“We can’t continue to let the apartments in our neighborhoods be taken over by numbered companies who line their pockets by renting them out on Airbnb. It is absolutely necessary to protect our rental stock,” pleaded the mayor of the borough, Pierre Lessard-Blais, in a press release, hammering that “the housing crisis is hitting hard” for the residents of his sector.
Thus, “only the tourist residence offered to a transient clientele by a person in his main residence will be authorized, coming to curb […] the multiplication of these tourist establishments”, affirms the borough. Secondary residences, lodges or other cannot be rented via Airbnb.
Since 2016, Mercier–Hochelaga-Maisonneuve had already regulated tourist accommodation to restrict it to certain areas, including certain segments of Ontario Street, Sainte-Catherine and Sherbrooke in particular. Several other boroughs are doing the same. In the west of the city, Verdun and Lachine have banned the commercial rental of short-term accommodation for a while.
It should be understood that the Tourist Accommodation Act prevents municipalities from prohibiting rental through main residences. In other words, Quebec requires municipalities to allow use in main residences, but lets them determine the prohibitions beyond this sector.
With this change in regulations, Mayor Lessard-Blais therefore wants above all to “simplify as much as possible the work of Revenu Québec inspectors to find illegal Airbnbs”.
At the end of March, more than a week after the fire that killed seven people in Old Montreal, the company’s leaders announced their intention to remove all illegal housing from its platform, throughout the province.
All listings will now be required to have a registration number from the Corporation de l’industrie touristique du Québec (CITQ) and “the Quebec government will have access to the platform’s cities portal to ensure hosts comply with the rules.” “, had then declared Airbnb.

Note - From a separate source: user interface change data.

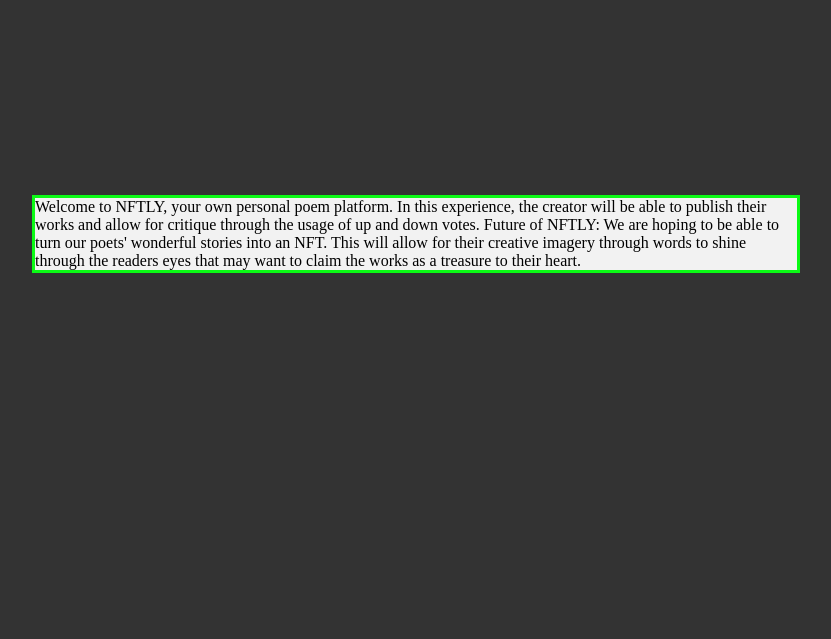
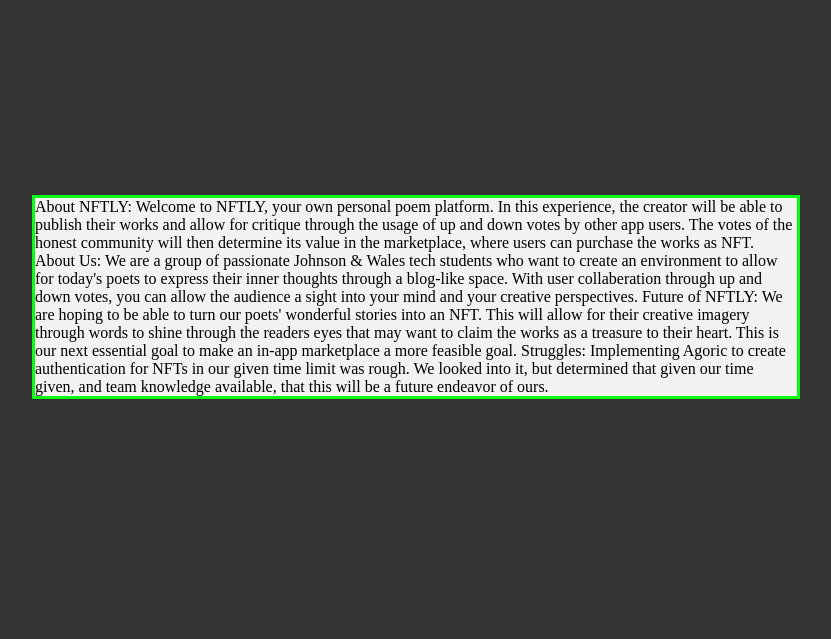
Before and after one commit to nftly-messages/Hack-This-Fall, a Flask app: page /about in a window 1280 px wide. Shown: the part 277-916 px from the top of the page, without its empty margins (224-1055 px from the left). Before the commit the page ends 550 px from the top, so only its background shows below. Run offline with Flask 2, Linux system fonts and the light colour scheme; parts of the project's set-up code (start-up, migrations or seed data) failed here and were passed over.

Commit message:
Update about.html

```diff
--- a/templates/about.html
+++ b/templates/about.html
@@ -13,11 +13,17 @@
 	<body style="background-color:#333">
 		<section id="about">
 	      <div class="about">
-					Welcome to NFTLY, your own personal poem platform. In this experience, the creator will be able to publish their works and allow for critique through the usage of up and down votes.
+					About NFTLY:
+Welcome to NFTLY, your own personal poem platform. In this experience, the creator will be able to publish their works and allow for critique through the usage of up and down votes by other app users. The votes of the honest community will then determine its value in the marketplace, where users can purchase the works as NFT.
 
-					Future of NFTLY:
+About Us:
+We are a group of passionate Johnson & Wales tech students who want to create an environment to allow for today's poets to express their inner thoughts through a blog-like space. With user collaberation through up and down votes, you can allow the audience a sight into your mind and your creative perspectives.
 
-					We are hoping to be able to turn our poets' wonderful stories into an NFT. This will allow for their creative imagery through words to shine through the readers eyes that may want to claim the works as a treasure to their heart.
+Future of NFTLY:
+We are hoping to be able to turn our poets' wonderful stories into an NFT. This will allow for their creative imagery through words to shine through the readers eyes that may want to claim the works as a treasure to their heart. This is our next essential goal to make an in-app marketplace a more feasible goal.
+
+Struggles:
+Implementing Agoric to create authentication for NFTs in our given time limit was rough. We looked into it, but determined that given our time given, and team knowledge available, that this will be a future endeavor of ours.
 				</div>
 		</section>
 	</body>
```
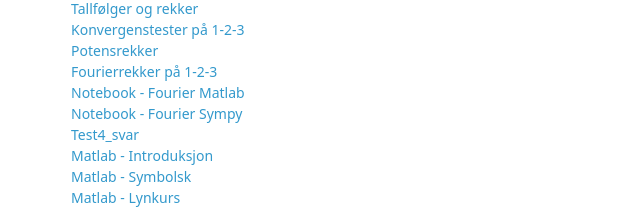
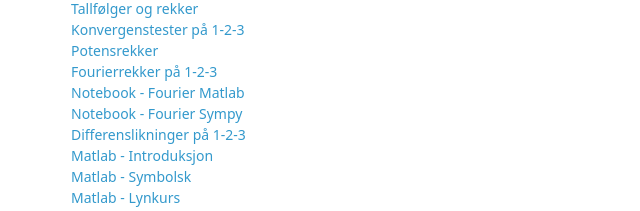
Before and after one commit to mimisbrunnr/mimisbrunnr.github.io, a plain HTML site: page index.html in a window 1280 px wide. Shown: the part 2410-2621 px from the top of the page, without its empty margins (499-1139 px from the left). Drawn offline with Linux system fonts and the light colour scheme; a web font is replaced by a local one.

Commit message:
Update index.html

```diff
--- a/index.html
+++ b/index.html
@@ -127,7 +127,7 @@
             <a href="https://dl.dropboxusercontent.com/u/2113110/Fourierrekker123.html">Fourierrekker på 1-2-3</a><br>
             <a href="https://dl.dropboxusercontent.com/u/2113110/r3/JupyterFourierMatlab.html">Notebook - Fourier Matlab</a><br>
             <a href="https://dl.dropboxusercontent.com/u/2113110/r3/JupyterFourierSymPy.html">Notebook - Fourier Sympy</a><br>
-            <a href="https://dl.dropboxusercontent.com/u/2113110/Differenslikninger123.html">Test4_svar</a><br>
+            <a href="https://dl.dropboxusercontent.com/u/2113110/Differenslikninger123.html">Differenslikninger på 1-2-3</a><br>
             <a href="https://dl.dropboxusercontent.com/u/2113110/MATLABintro.html">Matlab - Introduksjon</a><br>
             <a href="https://dl.dropboxusercontent.com/u/2113110/MATLABsymbolsk.html">Matlab - Symbolsk</a><br>
             <a href="https://dl.dropboxusercontent.com/u/2113110/MATLAB_Lynkurs.html">Matlab - Lynkurs</a><br>
```
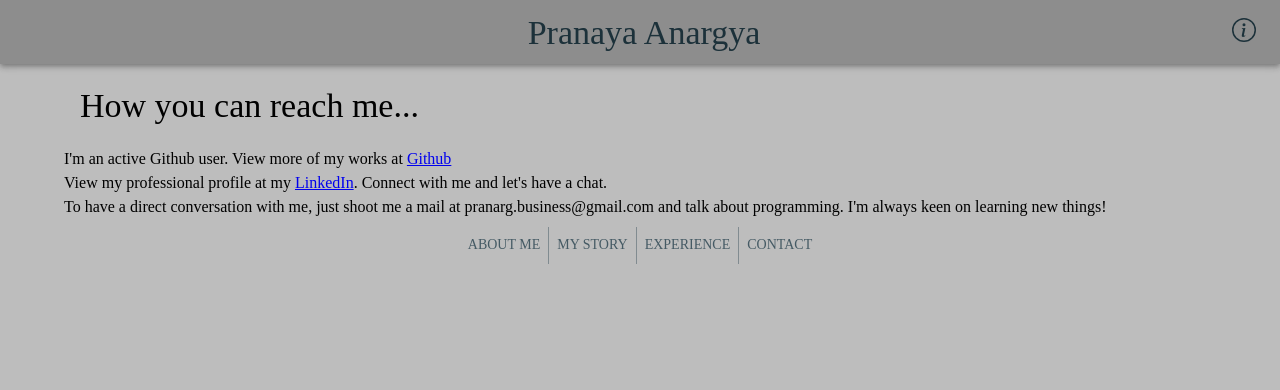
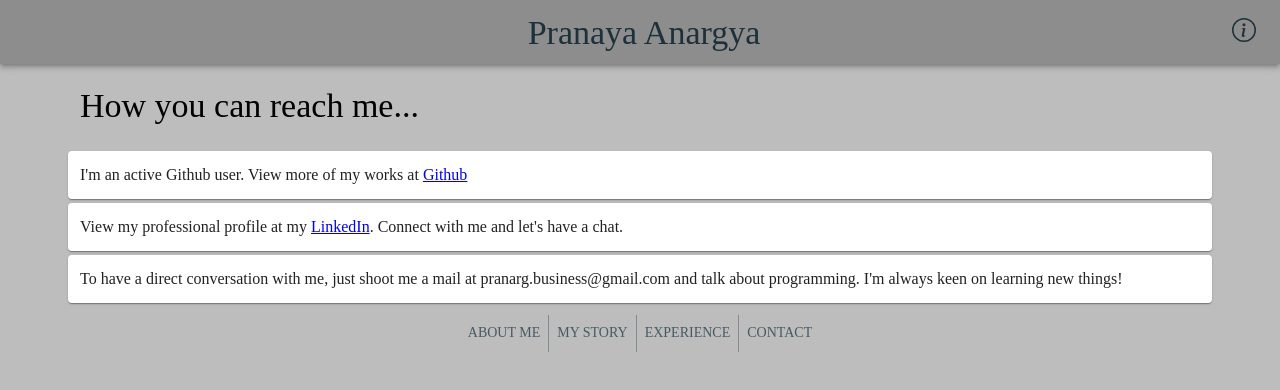
Before and after one commit to PrunesLand/developer-portfolio-2021, a React (Create React App) app: page /contact in a window 1280 px wide. Shown: the top 390 px of the page. Built offline with nearby package versions, Linux system fonts and the light colour scheme.

Commit message:
added paper background to text

```diff
--- a/public/index.html
+++ b/public/index.html
@@ -1,14 +1,12 @@
 <!DOCTYPE html>
 <html lang="en">
+
 <head>
   <meta charset="utf-8" />
   <link rel="icon" href="%PUBLIC_URL%/favicon.ico" />
   <meta name="viewport" content="width=device-width, initial-scale=1" />
   <meta name="theme-color" content="#000000" />
-    <meta
-      name="description"
-      content="Web site created using create-react-app"
-    />
+  <meta name="description" content="Pranaya Anargya's portfolio website" />
   <link rel="apple-touch-icon" href="%PUBLIC_URL%/logo192.png" />
   <!--
       manifest.json provides metadata used when your web app is installed on a
@@ -24,8 +22,9 @@
       work correctly both with client-side routing and a non-root public URL.
       Learn how to configure a non-root public URL by running `npm run build`.
     -->
-    <title>React App</title>
+  <title>Pranaya's Portfolio</title>
 </head>
+
 <body>
   <noscript>You need to enable JavaScript to run this app.</noscript>
   <div id="root"></div>
@@ -40,4 +39,5 @@
       To create a production bundle, use `npm run build` or `yarn build`.
     -->
 </body>
+
 </html>
--- a/src/Pages/Contact.js
+++ b/src/Pages/Contact.js
@@ -1,4 +1,4 @@
-import { Typography } from '@material-ui/core'
+import { Paper, Typography } from '@material-ui/core'
 import React from 'react'
 import { makeStyles } from "@material-ui/core";
 
@@ -17,6 +17,10 @@ const contactPage = makeStyles((theme) => {
             [theme.breakpoints.up('sm')]: {
                 fontSize: theme.typography.h4.fontSize
             }
+        },
+        paper: {
+            padding: theme.spacing(1.5),
+            margin: theme.spacing(0.5)
         }
     }
 })
@@ -33,17 +37,23 @@ const Contact = () => {
                 className={classes.container}
             >
                 <Typography className={classes.title}>How you can reach me...</Typography>
-                <div>
+                <Paper
+                    className={classes.paper}
+                >
                     <Typography>I'm an active Github user. View more of my works at <a href="https://github.com/PrunesLand/developer-portfolio-2021">Github</a> </Typography>
-                </div>
-                <div>
+                </Paper>
+                <Paper
+                    className={classes.paper}
+                >
                     <Typography>
                         View my professional profile at my <a href='https://www.linkedin.com/in/pranaya-anargya-22b585195/'>LinkedIn</a>. Connect with me and let's have a chat.
                     </Typography>
-                </div>
-                <div>
+                </Paper>
+                <Paper
+                    className={classes.paper}
+                >
                     <Typography>To have a direct conversation with me, just shoot me a mail at pranarg.business@gmail.com and talk about programming. I'm always keen on learning new things!</Typography>
-                </div>
+                </Paper>
             </section>
         </div>
     )
--- a/src/Pages/Experience.js
+++ b/src/Pages/Experience.js
@@ -62,8 +62,8 @@ const expStyles = makeStyles((theme) => {
         eduWrapper: {
             display: 'flex',
             flexDirection: 'row',
-            padding: theme.spacing(2),
-            marginLeft: theme.spacing(5),
+            margin: theme.spacing(2),
+            padding: theme.spacing(3),
             [theme.breakpoints.down('sm')]: {
                 flexDirection: 'column'
             }
@@ -195,7 +195,7 @@ const Experience = () => {
                     className={classes.education}
                 >
                     <Typography className={classes.eduTitle} >Educational Background </Typography>
-                    <div
+                    <Paper
                         className={classes.eduWrapper}
                     >
                         <div>
@@ -206,8 +206,8 @@ const Experience = () => {
                             <Typography className={classes.degree}>Bachelor of Information Technology with a major in Cybersecurity</Typography>
                             <Typography className={classes.date}>June 2019 - June 2021</Typography>
                         </div>
-                    </div>
-                    <div
+                    </Paper>
+                    <Paper
                         className={classes.eduWrapper}
                     >
                         <div>
@@ -218,7 +218,7 @@ const Experience = () => {
                             <Typography className={classes.degree}>Diploma of Information Technology</Typography>
                             <Typography className={classes.date}>June 2018 - February 2019</Typography>
                         </div>
-                    </div>
+                    </Paper>
                 </div>
             </section>
         </div>
--- a/src/Pages/Intro.js
+++ b/src/Pages/Intro.js
@@ -1,4 +1,4 @@
-import { makeStyles, Typography } from '@material-ui/core'
+import { makeStyles, Paper, Typography } from '@material-ui/core'
 import React from 'react'
 import Avatar from '@material-ui/core/Avatar';
 import { FaGithub, FaLinkedin } from 'react-icons/fa'
@@ -37,9 +37,9 @@ const introStyle = makeStyles((theme) => {
             margin: 'auto'
         },
         container: {
-            marginLeft: theme.spacing(3),
+
             marginTop: theme.spacing(3),
-            padding: theme.spacing(1),
+            padding: theme.spacing(2),
             [theme.breakpoints.up('sm')]: {
                 width: '80vw'
             }
@@ -67,6 +67,10 @@ const introStyle = makeStyles((theme) => {
             [theme.breakpoints.up('md')]: {
                 fontSize: theme.typography.h2.fontSize
             }
+        },
+        paper: {
+            padding: theme.spacing(2),
+
         }
     }
 })
@@ -124,6 +128,9 @@ export default function Intro() {
                     <div
                         className={classes.container}
                     >
+                        <Paper
+                            className={classes.paper}
+                        >
                             <Typography className={classes.title} >React Developer</Typography>
                             <Typography variant='h6'>Hi, I'm Pranaya.</Typography>
                             <Typography variant='subtitle2'>I'm a enthusiastic developer with an interest in ReactJS. </Typography>
@@ -138,6 +145,7 @@ export default function Intro() {
                                     </div>
                                 ))}
                             </div>
+                        </Paper>
                     </div>
                 </div>
             </section>
--- a/src/Pages/Story.js
+++ b/src/Pages/Story.js
@@ -1,4 +1,4 @@
-import { makeStyles, Typography } from '@material-ui/core'
+import { makeStyles, Paper, Typography } from '@material-ui/core'
 import React from 'react'
 
 const storyStyles = makeStyles((theme) => {
@@ -14,7 +14,9 @@ const storyStyles = makeStyles((theme) => {
             width: '90vw',
             [theme.breakpoints.up('sm')]: {
                 width: '80vw'
-            }
+            },
+            paddingTop: theme.spacing(3),
+            paddingBottom: theme.spacing(3)
 
         },
         title: {
@@ -24,6 +26,9 @@ const storyStyles = makeStyles((theme) => {
         },
         content: {
             fontSize: theme.typography.body1.fontSize,
+            padding: theme.spacing(1)
+        },
+        paper: {
             padding: theme.spacing(1)
         }
     }
@@ -39,6 +44,9 @@ const Story = () => {
         >
             <div
                 className={classes.container}
+            >
+                <Paper
+                    className={classes.paper}
                 >
                     <Typography className={classes.title}>My programming history</Typography>
                     <Typography
@@ -56,6 +64,7 @@ const Story = () => {
                     <Typography
                         className={classes.content}
                     >If you'd like to learn more about coding as an art, check out this article to find out more.</Typography>
+                </Paper>
             </div>
         </div>
     )
```
Lines whose indentation alone changed are shown as unchanged.
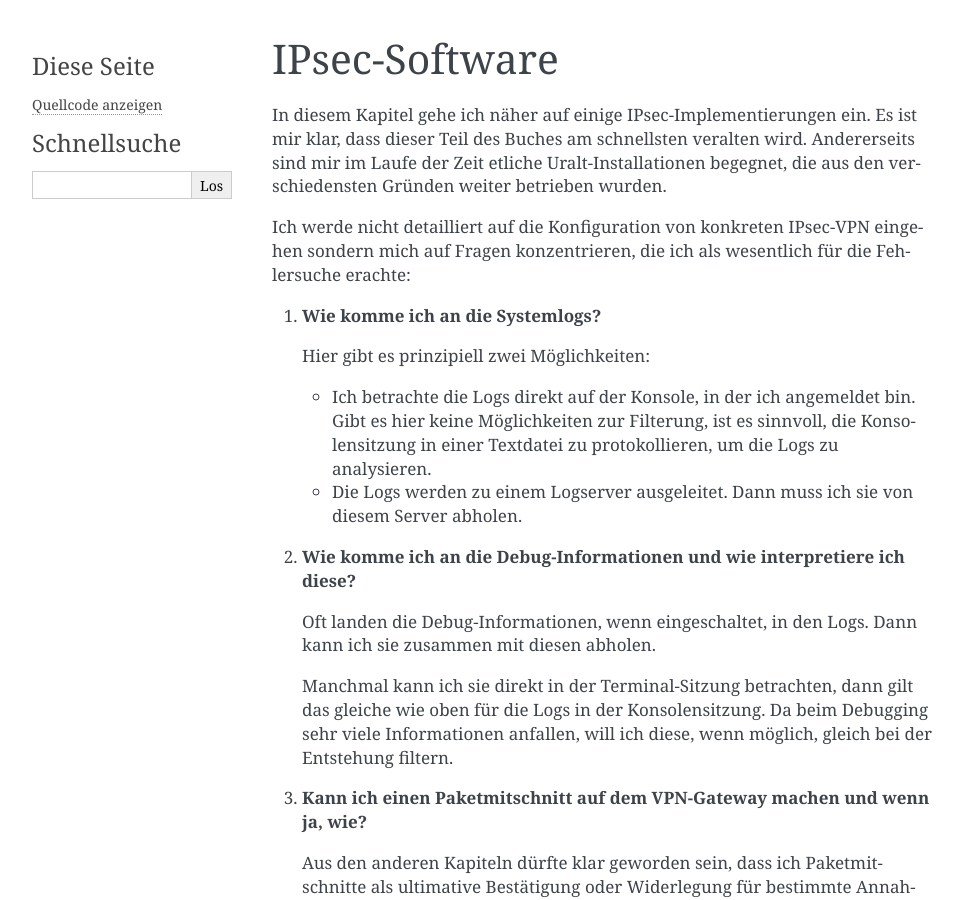
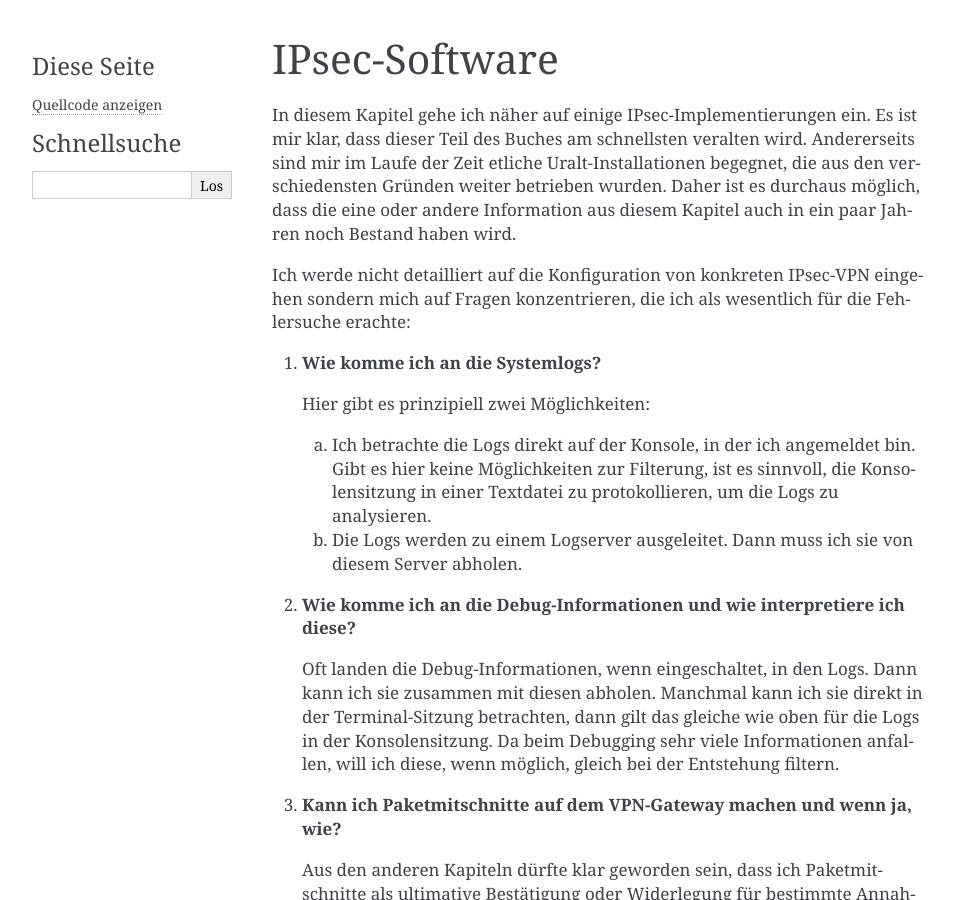
Before and after one commit to matwei-books/Fehlersuche-bei-IPsec-VPN-mit-IKEv2, a Sphinx documentation site: the page built from source/software/index.rst, in a window 1280 px wide and 900 px high. Shown: the whole window, without its empty margins (148-1111 px from the left). Built offline with Sphinx 7.4.7, drawn with Linux system fonts in a browser that asks for light colours.

Commit message:
Text überarbeitet

```diff
--- a/source/software/cisco-asa.rst
+++ b/source/software/cisco-asa.rst
@@ -202,7 +202,8 @@ Dabei achte ich auf die Message-ID (MID).
 
 Bei der Interpretation der Debugausgaben ziehe ich
 meine Kenntnisse über das IKE-Protokoll zu Rate,
-die im Kapitel ref:`grundlagen/ikev2:IPsec und IKEv2` dargelegt sind.
+die im Kapitel :ref:`ikev2/nachrichten:IKEv2 Nachrichten`
+und im Anhang :ref:`anhang/datagram-header:Datagramm-Header` dargelegt sind.
 Da sich die Debugmeldungen von Version zu Version unterscheiden,
 werde ich hier nicht detaillierter darauf eingehen.
 Am schnellsten wird man damit vertraut,
--- a/source/software/index.rst
+++ b/source/software/index.rst
@@ -7,6 +7,9 @@ Es ist mir klar, dass dieser Teil des Buches am schnellsten veralten wird.
 Andererseits sind mir im Laufe der Zeit
 etliche Uralt-Installationen begegnet,
 die aus den verschiedensten Gründen weiter betrieben wurden.
+Daher ist es durchaus möglich,
+dass die eine oder andere Information aus diesem Kapitel
+auch in ein paar Jahren noch Bestand haben wird.
 
 Ich werde nicht
 detailliert auf die Konfiguration von konkreten IPsec-VPN eingehen
@@ -17,27 +20,26 @@ die ich als wesentlich für die Fehlersuche erachte:
 
    Hier gibt es prinzipiell zwei Möglichkeiten:
 
-   * Ich betrachte die Logs direkt auf der Konsole, in der ich angemeldet bin.
-     Gibt es hier keine Möglichkeiten zur Filterung,
-     ist es sinnvoll,
-     die Konsolensitzung in einer Textdatei zu protokollieren,
-     um die Logs zu analysieren.
+   a. Ich betrachte die Logs direkt auf der Konsole, in der ich angemeldet bin.
+      Gibt es hier keine Möglichkeiten zur Filterung,
+      ist es sinnvoll,
+      die Konsolensitzung in einer Textdatei zu protokollieren,
+      um die Logs zu analysieren.
 
-   * Die Logs werden zu einem Logserver ausgeleitet.
-     Dann muss ich sie von diesem Server abholen.
+   b. Die Logs werden zu einem Logserver ausgeleitet.
+      Dann muss ich sie von diesem Server abholen.
 
 2. **Wie komme ich an die Debug-Informationen und wie interpretiere ich diese?**
 
    Oft landen die Debug-Informationen, wenn eingeschaltet, in den Logs.
    Dann kann ich sie zusammen mit diesen abholen.
-
    Manchmal kann ich sie direkt in der Terminal-Sitzung betrachten,
    dann gilt das gleiche wie oben für die Logs in der Konsolensitzung.
    Da beim Debugging sehr viele Informationen anfallen, will ich diese,
    wenn möglich,
    gleich bei der Entstehung filtern.
 
-3. **Kann ich einen Paketmitschnitt auf dem VPN-Gateway machen und wenn ja, wie?**
+3. **Kann ich Paketmitschnitte auf dem VPN-Gateway machen und wenn ja, wie?**
 
    Aus den anderen Kapiteln dürfte klar geworden sein, dass ich
    Paketmitschnitte als ultimative Bestätigung oder Widerlegung für
```
Also changed, not shown: source/software/mikrotik-router.rst (+4 -4 lines), source/software/pfsense.rst (+6 -2 lines).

The news came the day after Airbnb Canada executives met with Tourism Minister Caroline Proulx, who informed them of her intention to require them to only list compliant listings.